Russia’s recent ostentatious troop movement always looked like grandstanding by a country that has given up trying to be liked by and now wants the West to fear it instead.
When Vladimir Putin sent troops and hardware into eastern Ukraine seven years ago, those were secret operations that are still denied to this day. However, this time, Russia seems more intent on sending signals rather than soldiers.
Another angle to the whole issue is the recent reinforcements in eastern Ukraine by Kiev government and the recent Russian actions are seen to avert any move to retake areas controlled by Russian-backed militants, by Kiev.
One senior Kremlin official has warned that such military action would be “the beginning of the end of Ukraine”, whose government was children “playing with matches”.
Moreover, Russia has another excuse to intervene in the region: some half a million people in the self-proclaimed “People’s Republics” of Donetsk and Luhansk in eastern Ukraine have been issued with Russian passports since fighting broke out in 2014. And it would be plausible for Russia to come to their rescue if these ‘republics’ faced any threat.
However, one is led to infer that the real aim of troop amassing on the Ukrainian border is not the real intention. Instead the goal is somewhat different.
It seems that Russia is trying to avert the tough, new sanctions that the Biden administration is threatening in retaliation for Russia’s election meddling, hacking attacks and more.
Last week, the US president signed an order to introduce sanctions against Russia. In particular, the US prohibits its companies from buying Russian state bonds issued by the Central Bank, National Wealth Fund or the Finance Ministry after June 14, 2021. Washington also imposed sanctions against 16 organisations and 16 individuals allegedly involved in meddling in US elections. The sanctions also covered eight people and companies, connected to Crimea, including members of the regional government. Besides, the US expelled 10 diplomats working in the Russian Embassy in Washington. Which started a series of expulsions by Russia and Czech republic, as tit for tat.
This game of sanctions and offer to hold a summit simultaneously is perplexing for Moscow and international community, both. Moscow considers it strange to impose sanctions and simultaneously offer to deepen the dialogue on strategic stability.
Mr Putin’s intentions may become clearer next week when he’s due to make his annual “state of the nation” address, a podium he’s often used for sabre-rattling against the West.
But the call from Joe Biden may have given him chance to pull back from this particular fight. The US has also decided to cancel sending two US warships to the Black Sea, a move which is seen as being conciliatory.
Kremlin spokesman Dmitry Peskov has said that Moscow will act out of the principle of reciprocity towards Washington and its sanctions. According to Peskov, the new sanctions will not facilitate the summit proposed by Biden.

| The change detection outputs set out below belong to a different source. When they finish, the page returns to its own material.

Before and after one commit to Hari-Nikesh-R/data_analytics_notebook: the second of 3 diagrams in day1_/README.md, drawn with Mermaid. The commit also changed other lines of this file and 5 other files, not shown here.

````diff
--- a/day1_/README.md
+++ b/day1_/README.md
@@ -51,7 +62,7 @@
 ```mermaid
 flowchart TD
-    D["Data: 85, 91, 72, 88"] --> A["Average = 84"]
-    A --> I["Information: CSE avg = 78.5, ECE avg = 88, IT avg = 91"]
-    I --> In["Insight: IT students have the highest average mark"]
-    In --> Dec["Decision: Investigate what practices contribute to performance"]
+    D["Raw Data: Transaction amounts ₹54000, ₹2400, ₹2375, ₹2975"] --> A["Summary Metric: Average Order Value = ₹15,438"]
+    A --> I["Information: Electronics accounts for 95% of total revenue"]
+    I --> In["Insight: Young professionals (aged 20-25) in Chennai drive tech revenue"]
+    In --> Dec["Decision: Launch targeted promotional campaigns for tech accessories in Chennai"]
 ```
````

In the end a lot depends on how the two leaders interact at the summit and what more conciliatory and mollifying steps are taken by the two to deescalate the regional tension and work towards normalising the bilateral relationship. However, chances of a rapprochement seem too far-fetched, as each rival wants to lead the new world order.
Asad Mirza is a political commentator based in New Delhi.